- [Task objective]
Go through the entries below and copy each line containing the word "Logs".

- [Provided data]
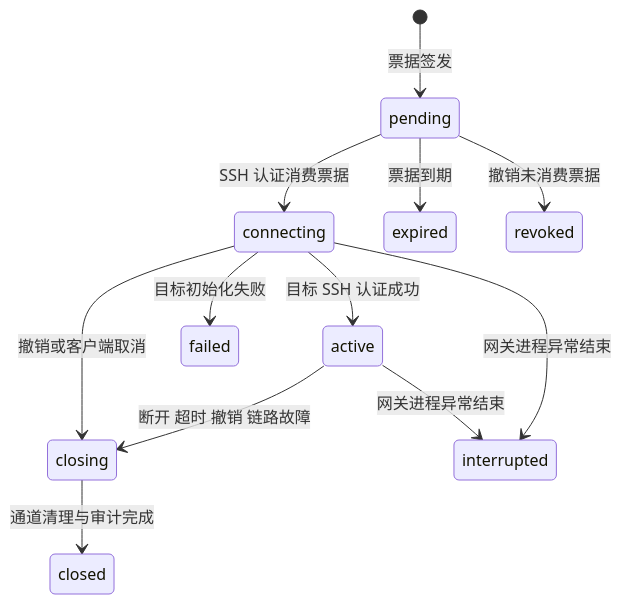
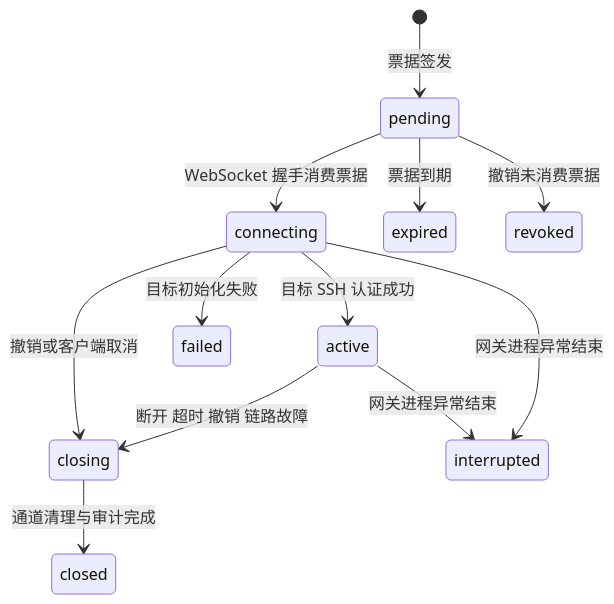
The fourth of 4 diagrams in design.md (NotPeppa/zeroterm-terminal), drawn with Mermaid before and after one commit. The commit also changed other lines of this file and 36 other files, not shown here.

````diff
--- a/design.md
+++ b/design.md
@@ -513,14 +586,14 @@
 ```mermaid
 stateDiagram-v2
     [*] --> pending: 票据签发
-    pending --> connecting: SSH 认证消费票据
+    pending --> connecting: WebSocket 握手消费票据
     pending --> expired: 票据到期
     pending --> revoked: 撤销未消费票据
     connecting --> active: 目标 SSH 认证成功
     connecting --> failed: 目标初始化失败
     connecting --> closing: 撤销或客户端取消
     active --> closing: 断开 超时 撤销 链路故障
     closing --> closed: 通道清理与审计完成
     active --> interrupted: 网关进程异常结束
     connecting --> interrupted: 网关进程异常结束
 ```
````
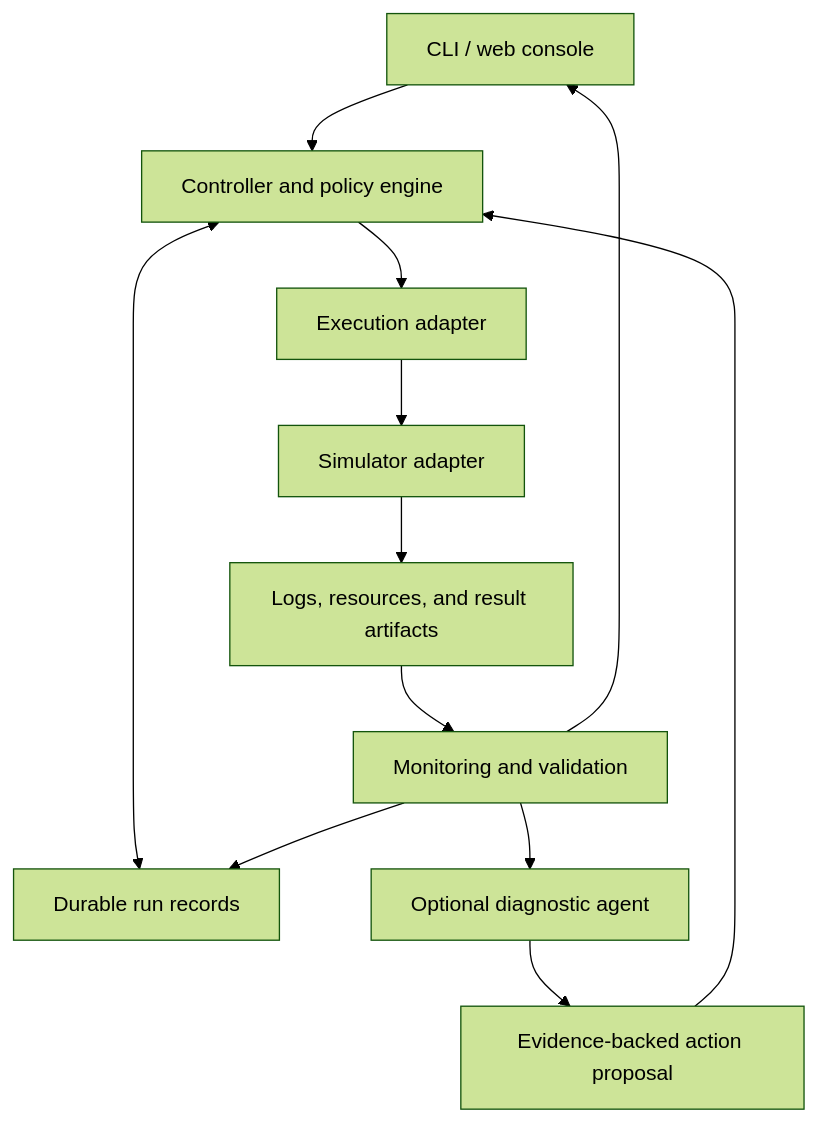
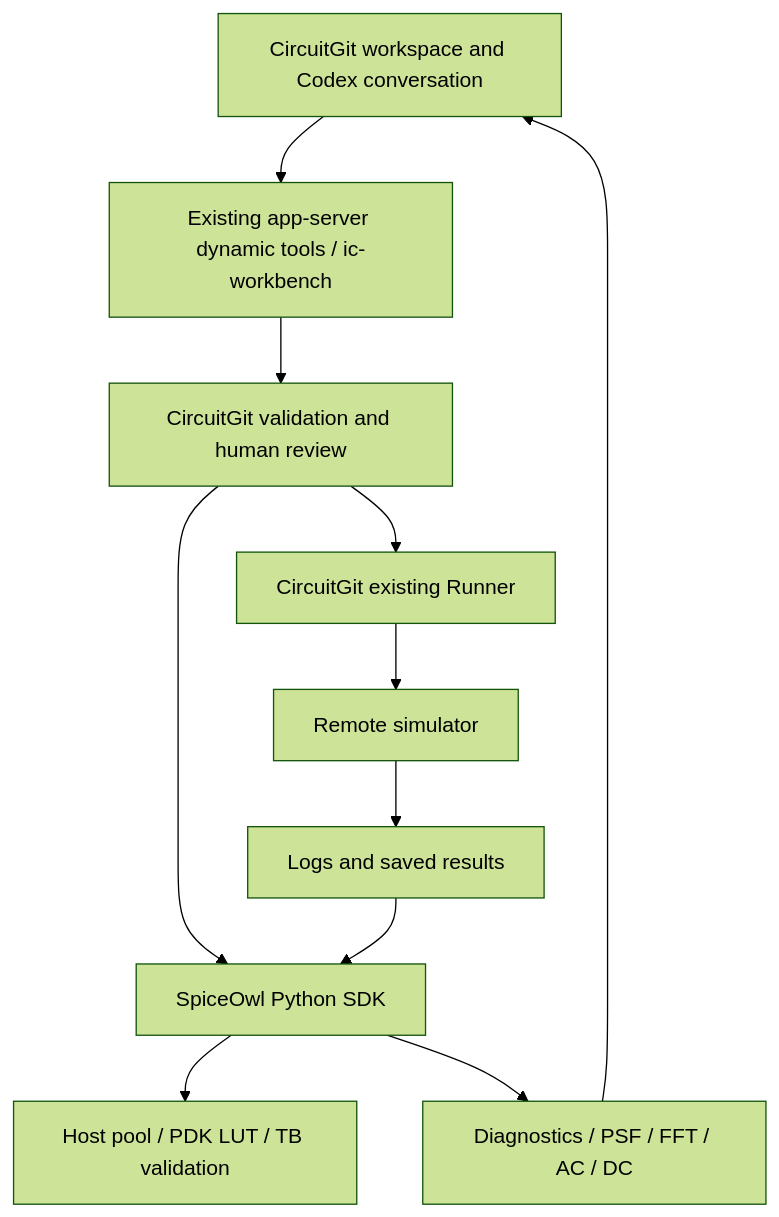
One commit to joshuazeng713/spiceowl changed the diagram in README.md. Above: the diagram before and after it, drawn with Mermaid (forest theme). The commit also changed other lines of this file and 42 other files, not shown here.

Commit message:
refactor: use CircuitGit's Agent channel and expose read SDK

````diff
--- a/README.md
+++ b/README.md
@@ -72,14 +74,13 @@
 ```mermaid
 flowchart TD
-    UI[CLI / web console] --> Controller[Controller and policy engine]
-    Controller <--> Store[Durable run records]
-    Controller --> Executor[Execution adapter]
-    Executor --> Simulator[Simulator adapter]
-    Simulator --> Evidence[Logs, resources, and result artifacts]
-    Evidence --> Checks[Monitoring and validation]
-    Checks --> Store
-    Checks --> UI
-    Checks --> Agent[Optional diagnostic agent]
-    Agent --> Proposal[Evidence-backed action proposal]
-    Proposal --> Controller
+    UI[CircuitGit workspace and Codex conversation] --> Bridge[Existing app-server dynamic tools / ic-workbench]
+    Bridge --> Review[CircuitGit validation and human review]
+    Review --> SDK[SpiceOwl Python SDK]
+    SDK --> Checks[Host pool / PDK LUT / TB validation]
+    Review --> Runner[CircuitGit existing Runner]
+    Runner --> Simulator[Remote simulator]
+    Simulator --> Evidence[Logs and saved results]
+    Evidence --> SDK
+    SDK --> Report[Diagnostics / PSF / FFT / AC / DC]
+    Report --> UI
 ```
````
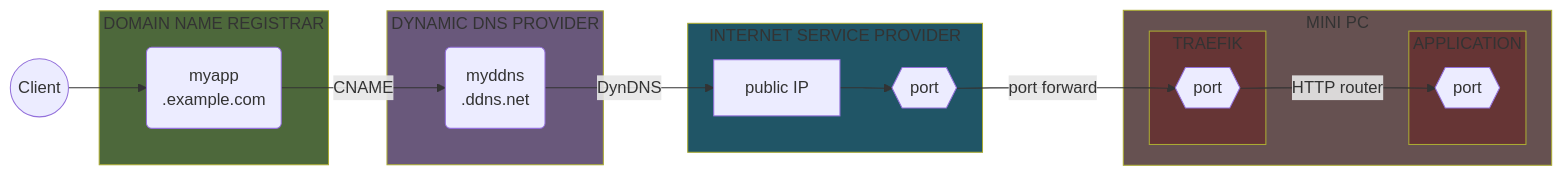
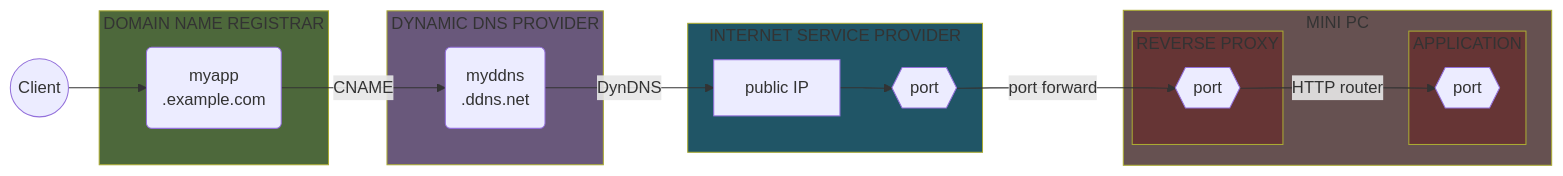
The second of 31 diagrams in README.md (Yann39/self-hosted-n100), drawn with Mermaid before and after one commit. The commit also changed other lines of this file, not shown here.

````diff
--- a/README.md
+++ b/README.md
@@ -600,46 +608,46 @@
 ```mermaid
 flowchart LR
     style HOSTING_PROVIDER fill: #4d683b
     style DDNS_PROVIDER fill: #69587b
     style INTERNET_SERVICE_PROVIDER fill: #205566
     style TRAEFIK_CONTAINER fill: #663535
     style APPLICATION fill: #663535
     style SERVER_DEVICE fill: #665151
     CLIENT((Client))
     SUBDOMAIN_MYAPP(myapp\n.example.com)
     DDNS(myddns\n.ddns.net)
     ROUTER[public IP]
     ROUTER_PORT{{port}}
     DOCKER_TRAEFIK_PORT{{port}}
     APPLICATION_PORT{{port}}
 
     subgraph HOSTING_PROVIDER[DOMAIN NAME REGISTRAR]
         SUBDOMAIN_MYAPP
     end
 
     subgraph DDNS_PROVIDER[DYNAMIC DNS PROVIDER]
         DDNS
     end
 
     subgraph INTERNET_SERVICE_PROVIDER[INTERNET SERVICE PROVIDER]
         ROUTER
         ROUTER_PORT
     end
 
     subgraph SERVER_DEVICE[MINI PC]
-        subgraph TRAEFIK_CONTAINER[TRAEFIK]
+        subgraph TRAEFIK_CONTAINER[REVERSE PROXY]
             DOCKER_TRAEFIK_PORT
         end
 
         subgraph APPLICATION[APPLICATION]
             APPLICATION_PORT
         end
     end
 
     CLIENT --> SUBDOMAIN_MYAPP
     SUBDOMAIN_MYAPP -->|CNAME| DDNS
     DDNS -->|DynDNS| ROUTER
     ROUTER --> ROUTER_PORT
     ROUTER_PORT -->|port forward| DOCKER_TRAEFIK_PORT
     DOCKER_TRAEFIK_PORT -->|HTTP router| APPLICATION_PORT
 ```
````
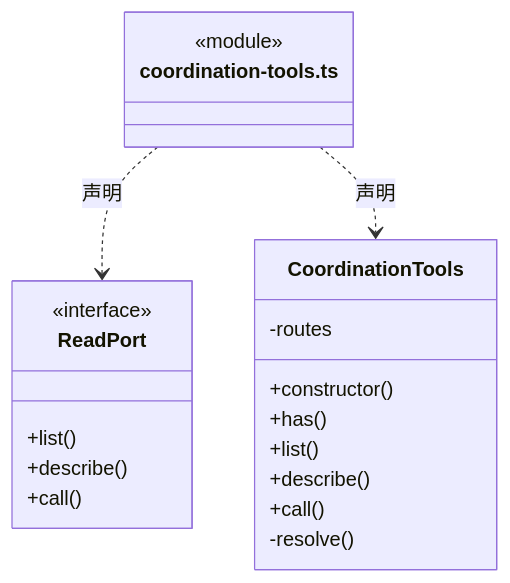
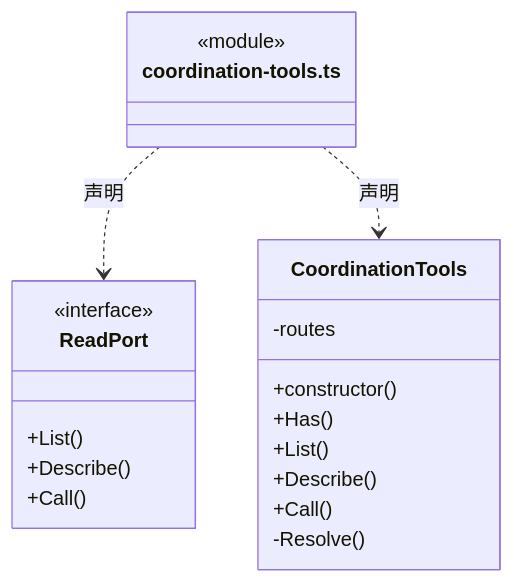
One commit to nan023062/cbim changed the fifth of 24 diagrams in src/logic/tools/runtime/ARCHITECTURE.md. Above: the diagram before and after it, drawn with Mermaid. The commit also changed other lines of this file and 1035 other files, not shown here.

````diff
--- a/src/logic/tools/runtime/ARCHITECTURE.md
+++ b/src/logic/tools/runtime/ARCHITECTURE.md
@@ -94,23 +94,23 @@
 ```mermaid
 classDiagram
 class N_src_logic_tools_runtime_coordination_tools_ts["coordination-tools.ts"] {
   <<module>>
 }
 class N_src_logic_tools_runtime_coordination_tools_ts_ReadPort["ReadPort"] {
   <<interface>>
-  +list()
-  +describe()
-  +call()
+  +List()
+  +Describe()
+  +Call()
 }
 N_src_logic_tools_runtime_coordination_tools_ts ..> N_src_logic_tools_runtime_coordination_tools_ts_ReadPort : 声明
 class N_src_logic_tools_runtime_coordination_tools_ts_CoordinationTools["CoordinationTools"] {
   +constructor()
-  +has()
-  +list()
-  +describe()
-  +call()
+  +Has()
+  +List()
+  +Describe()
+  +Call()
   -routes
-  -resolve()
+  -Resolve()
 }
 N_src_logic_tools_runtime_coordination_tools_ts ..> N_src_logic_tools_runtime_coordination_tools_ts_CoordinationTools : 声明
 ```
````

- [Solution]
-    Simulator --> Evidence[Logs, resources, and result artifacts]
+    Simulator --> Evidence[Logs and saved results]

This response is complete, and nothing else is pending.